--- START ---
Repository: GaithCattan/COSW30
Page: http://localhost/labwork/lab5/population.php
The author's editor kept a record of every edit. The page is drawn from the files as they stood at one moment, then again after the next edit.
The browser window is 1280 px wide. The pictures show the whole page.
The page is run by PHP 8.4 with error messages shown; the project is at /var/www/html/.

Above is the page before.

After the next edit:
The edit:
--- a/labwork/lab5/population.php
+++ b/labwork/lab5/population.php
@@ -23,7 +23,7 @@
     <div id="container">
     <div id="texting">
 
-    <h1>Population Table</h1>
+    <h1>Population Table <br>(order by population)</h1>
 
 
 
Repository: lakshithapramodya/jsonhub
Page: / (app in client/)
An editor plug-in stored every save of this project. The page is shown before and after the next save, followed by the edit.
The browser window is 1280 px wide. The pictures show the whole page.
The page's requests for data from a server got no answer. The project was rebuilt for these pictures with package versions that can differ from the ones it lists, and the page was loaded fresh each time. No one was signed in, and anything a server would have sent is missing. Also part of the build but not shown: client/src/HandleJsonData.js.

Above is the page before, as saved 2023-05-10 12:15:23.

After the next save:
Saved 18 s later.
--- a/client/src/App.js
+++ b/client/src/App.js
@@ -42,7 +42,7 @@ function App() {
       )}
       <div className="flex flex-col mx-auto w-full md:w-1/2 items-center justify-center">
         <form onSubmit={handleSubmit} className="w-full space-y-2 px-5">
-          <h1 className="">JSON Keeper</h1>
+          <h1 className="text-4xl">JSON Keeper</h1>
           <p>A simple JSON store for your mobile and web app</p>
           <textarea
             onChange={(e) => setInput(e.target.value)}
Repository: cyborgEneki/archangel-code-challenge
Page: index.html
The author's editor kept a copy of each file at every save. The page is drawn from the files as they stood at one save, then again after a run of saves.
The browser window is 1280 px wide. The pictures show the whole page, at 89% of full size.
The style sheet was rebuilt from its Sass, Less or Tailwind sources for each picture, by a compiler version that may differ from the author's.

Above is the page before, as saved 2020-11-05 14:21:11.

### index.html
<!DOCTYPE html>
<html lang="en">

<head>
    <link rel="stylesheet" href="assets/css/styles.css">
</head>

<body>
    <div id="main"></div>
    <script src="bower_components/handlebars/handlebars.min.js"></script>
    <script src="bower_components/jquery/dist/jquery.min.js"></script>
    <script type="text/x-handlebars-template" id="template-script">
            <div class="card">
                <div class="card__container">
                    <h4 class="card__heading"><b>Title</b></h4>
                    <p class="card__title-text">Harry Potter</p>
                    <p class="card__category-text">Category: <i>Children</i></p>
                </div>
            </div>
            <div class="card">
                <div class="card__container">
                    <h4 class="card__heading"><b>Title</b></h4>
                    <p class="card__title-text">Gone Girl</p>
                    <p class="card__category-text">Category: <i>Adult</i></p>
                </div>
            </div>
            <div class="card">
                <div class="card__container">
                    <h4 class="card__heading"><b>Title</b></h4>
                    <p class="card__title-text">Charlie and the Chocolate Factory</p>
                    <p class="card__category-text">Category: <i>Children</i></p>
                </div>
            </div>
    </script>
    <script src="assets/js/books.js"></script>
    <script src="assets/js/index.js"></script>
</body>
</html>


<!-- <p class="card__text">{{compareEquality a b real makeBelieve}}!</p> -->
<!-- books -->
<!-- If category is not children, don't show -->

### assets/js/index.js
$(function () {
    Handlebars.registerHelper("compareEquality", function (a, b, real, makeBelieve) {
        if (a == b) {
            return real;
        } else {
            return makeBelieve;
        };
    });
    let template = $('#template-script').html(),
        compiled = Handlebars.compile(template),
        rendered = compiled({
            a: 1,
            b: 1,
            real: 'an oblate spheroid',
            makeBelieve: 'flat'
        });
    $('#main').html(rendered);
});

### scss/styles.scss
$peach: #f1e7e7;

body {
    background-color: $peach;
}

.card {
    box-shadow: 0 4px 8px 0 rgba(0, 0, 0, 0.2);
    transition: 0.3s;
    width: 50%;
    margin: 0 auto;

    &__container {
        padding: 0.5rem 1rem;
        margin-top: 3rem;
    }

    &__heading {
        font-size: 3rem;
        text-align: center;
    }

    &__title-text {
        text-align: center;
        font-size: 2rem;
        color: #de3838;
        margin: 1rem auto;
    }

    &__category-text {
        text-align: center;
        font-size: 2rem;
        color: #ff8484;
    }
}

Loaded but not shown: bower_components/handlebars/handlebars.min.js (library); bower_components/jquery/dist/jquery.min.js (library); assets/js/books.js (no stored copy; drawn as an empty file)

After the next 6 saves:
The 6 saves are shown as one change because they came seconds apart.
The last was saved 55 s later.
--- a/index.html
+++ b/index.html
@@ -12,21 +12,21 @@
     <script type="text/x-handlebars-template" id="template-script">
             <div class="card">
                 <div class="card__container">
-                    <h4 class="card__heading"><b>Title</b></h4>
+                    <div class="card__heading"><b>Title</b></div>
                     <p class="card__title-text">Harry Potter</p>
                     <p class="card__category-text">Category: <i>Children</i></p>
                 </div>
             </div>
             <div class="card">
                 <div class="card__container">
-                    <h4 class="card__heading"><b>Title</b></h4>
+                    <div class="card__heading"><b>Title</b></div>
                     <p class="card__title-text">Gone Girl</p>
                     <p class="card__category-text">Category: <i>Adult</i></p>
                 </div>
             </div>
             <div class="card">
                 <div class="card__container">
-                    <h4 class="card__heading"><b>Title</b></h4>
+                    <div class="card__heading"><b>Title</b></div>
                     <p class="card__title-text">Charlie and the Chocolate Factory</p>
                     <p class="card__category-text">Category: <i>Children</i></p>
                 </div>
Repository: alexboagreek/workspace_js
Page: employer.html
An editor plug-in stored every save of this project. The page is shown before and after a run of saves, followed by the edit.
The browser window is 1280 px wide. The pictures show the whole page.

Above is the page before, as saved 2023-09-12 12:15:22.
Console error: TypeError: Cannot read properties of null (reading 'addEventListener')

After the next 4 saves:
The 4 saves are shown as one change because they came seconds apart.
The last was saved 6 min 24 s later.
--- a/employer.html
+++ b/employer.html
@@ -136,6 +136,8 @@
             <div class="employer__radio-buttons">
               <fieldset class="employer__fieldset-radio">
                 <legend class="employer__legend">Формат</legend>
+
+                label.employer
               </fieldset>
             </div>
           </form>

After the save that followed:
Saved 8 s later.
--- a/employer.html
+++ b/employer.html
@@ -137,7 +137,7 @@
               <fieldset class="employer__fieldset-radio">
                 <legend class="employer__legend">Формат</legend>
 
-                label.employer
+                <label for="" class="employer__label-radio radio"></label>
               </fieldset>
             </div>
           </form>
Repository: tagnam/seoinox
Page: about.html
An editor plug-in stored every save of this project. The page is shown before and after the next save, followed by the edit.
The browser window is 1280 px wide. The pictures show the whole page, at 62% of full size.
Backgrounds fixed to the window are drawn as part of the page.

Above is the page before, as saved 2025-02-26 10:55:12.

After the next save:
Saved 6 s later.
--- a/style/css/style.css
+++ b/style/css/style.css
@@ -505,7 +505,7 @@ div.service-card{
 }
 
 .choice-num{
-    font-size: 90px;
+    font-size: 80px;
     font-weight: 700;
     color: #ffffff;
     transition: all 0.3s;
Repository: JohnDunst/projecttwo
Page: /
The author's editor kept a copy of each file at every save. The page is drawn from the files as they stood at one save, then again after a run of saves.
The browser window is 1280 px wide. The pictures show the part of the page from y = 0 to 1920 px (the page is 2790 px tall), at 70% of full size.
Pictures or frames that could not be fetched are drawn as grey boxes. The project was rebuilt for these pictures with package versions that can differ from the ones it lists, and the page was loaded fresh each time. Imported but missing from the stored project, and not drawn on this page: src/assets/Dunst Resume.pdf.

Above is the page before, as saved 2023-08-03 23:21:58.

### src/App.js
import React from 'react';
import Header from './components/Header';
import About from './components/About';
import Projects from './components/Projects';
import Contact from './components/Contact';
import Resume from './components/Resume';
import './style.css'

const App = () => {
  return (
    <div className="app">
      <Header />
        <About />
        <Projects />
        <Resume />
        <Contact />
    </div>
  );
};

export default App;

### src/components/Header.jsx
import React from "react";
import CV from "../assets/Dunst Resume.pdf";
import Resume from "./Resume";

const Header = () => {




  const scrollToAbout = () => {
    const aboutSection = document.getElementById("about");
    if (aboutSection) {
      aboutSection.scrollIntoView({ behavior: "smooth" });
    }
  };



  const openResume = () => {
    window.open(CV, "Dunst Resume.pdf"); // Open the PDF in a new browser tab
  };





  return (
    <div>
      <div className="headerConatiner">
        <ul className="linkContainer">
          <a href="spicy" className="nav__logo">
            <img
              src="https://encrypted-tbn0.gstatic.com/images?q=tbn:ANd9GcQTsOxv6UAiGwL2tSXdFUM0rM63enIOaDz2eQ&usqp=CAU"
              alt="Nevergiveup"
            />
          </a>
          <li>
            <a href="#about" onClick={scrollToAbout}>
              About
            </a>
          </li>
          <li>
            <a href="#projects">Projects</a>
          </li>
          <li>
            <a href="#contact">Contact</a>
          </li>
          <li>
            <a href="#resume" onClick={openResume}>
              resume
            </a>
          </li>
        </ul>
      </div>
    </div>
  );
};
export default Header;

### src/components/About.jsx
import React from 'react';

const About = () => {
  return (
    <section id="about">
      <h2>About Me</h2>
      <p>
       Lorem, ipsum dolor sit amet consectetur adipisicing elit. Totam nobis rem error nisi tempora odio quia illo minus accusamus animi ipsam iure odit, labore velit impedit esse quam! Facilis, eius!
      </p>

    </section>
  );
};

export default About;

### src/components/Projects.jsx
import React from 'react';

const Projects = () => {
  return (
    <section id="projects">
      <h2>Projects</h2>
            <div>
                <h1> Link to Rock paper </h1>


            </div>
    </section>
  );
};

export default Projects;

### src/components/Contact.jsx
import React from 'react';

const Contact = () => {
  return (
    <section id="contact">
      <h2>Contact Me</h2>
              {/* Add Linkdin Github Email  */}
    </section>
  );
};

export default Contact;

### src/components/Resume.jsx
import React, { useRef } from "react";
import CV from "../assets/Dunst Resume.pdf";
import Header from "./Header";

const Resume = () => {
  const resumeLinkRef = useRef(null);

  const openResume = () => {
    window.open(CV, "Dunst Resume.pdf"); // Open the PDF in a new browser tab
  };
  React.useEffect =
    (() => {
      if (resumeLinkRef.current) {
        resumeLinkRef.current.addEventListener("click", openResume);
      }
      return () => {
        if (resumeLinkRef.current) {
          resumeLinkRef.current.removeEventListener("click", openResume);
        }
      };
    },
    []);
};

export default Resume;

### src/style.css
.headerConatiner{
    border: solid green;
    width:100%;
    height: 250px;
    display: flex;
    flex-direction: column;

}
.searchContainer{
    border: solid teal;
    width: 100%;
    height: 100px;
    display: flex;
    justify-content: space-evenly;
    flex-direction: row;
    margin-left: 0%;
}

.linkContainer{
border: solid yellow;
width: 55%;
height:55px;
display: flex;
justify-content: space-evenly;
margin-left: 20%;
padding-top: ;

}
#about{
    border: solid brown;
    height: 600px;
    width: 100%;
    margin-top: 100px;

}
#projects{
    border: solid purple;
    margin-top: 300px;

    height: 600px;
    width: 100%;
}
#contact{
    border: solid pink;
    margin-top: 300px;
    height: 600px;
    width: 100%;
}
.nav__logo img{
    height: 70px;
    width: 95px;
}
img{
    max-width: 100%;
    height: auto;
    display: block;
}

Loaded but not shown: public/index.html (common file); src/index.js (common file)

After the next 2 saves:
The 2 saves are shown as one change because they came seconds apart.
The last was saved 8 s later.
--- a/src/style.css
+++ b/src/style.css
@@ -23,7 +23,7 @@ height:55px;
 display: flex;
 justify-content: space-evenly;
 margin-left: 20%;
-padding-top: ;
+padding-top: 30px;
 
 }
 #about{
--- END ---
# YOUR OBJECTIVE:
Set down, unchanged, only those lines above that fall between the line with "Lorem, ipsum dolor" and the line with "### src/components/Resume.jsx", the two end lines included.

# SOLVED EXERCISE:
       Lorem, ipsum dolor sit amet consectetur adipisicing elit. Totam nobis rem error nisi tempora odio quia illo minus accusamus animi ipsam iure odit, labore velit impedit esse quam! Facilis, eius!
      </p>

    </section>
  );
};

export default About;

### src/components/Projects.jsx
import React from 'react';

const Projects = () => {
  return (
    <section id="projects">
      <h2>Projects</h2>
            <div>
                <h1> Link to Rock paper </h1>


            </div>
    </section>
  );
};

export default Projects;

### src/components/Contact.jsx
import React from 'react';

const Contact = () => {
  return (
    <section id="contact">
      <h2>Contact Me</h2>
              {/* Add Linkdin Github Email  */}
    </section>
  );
};

export default Contact;

### src/components/Resume.jsx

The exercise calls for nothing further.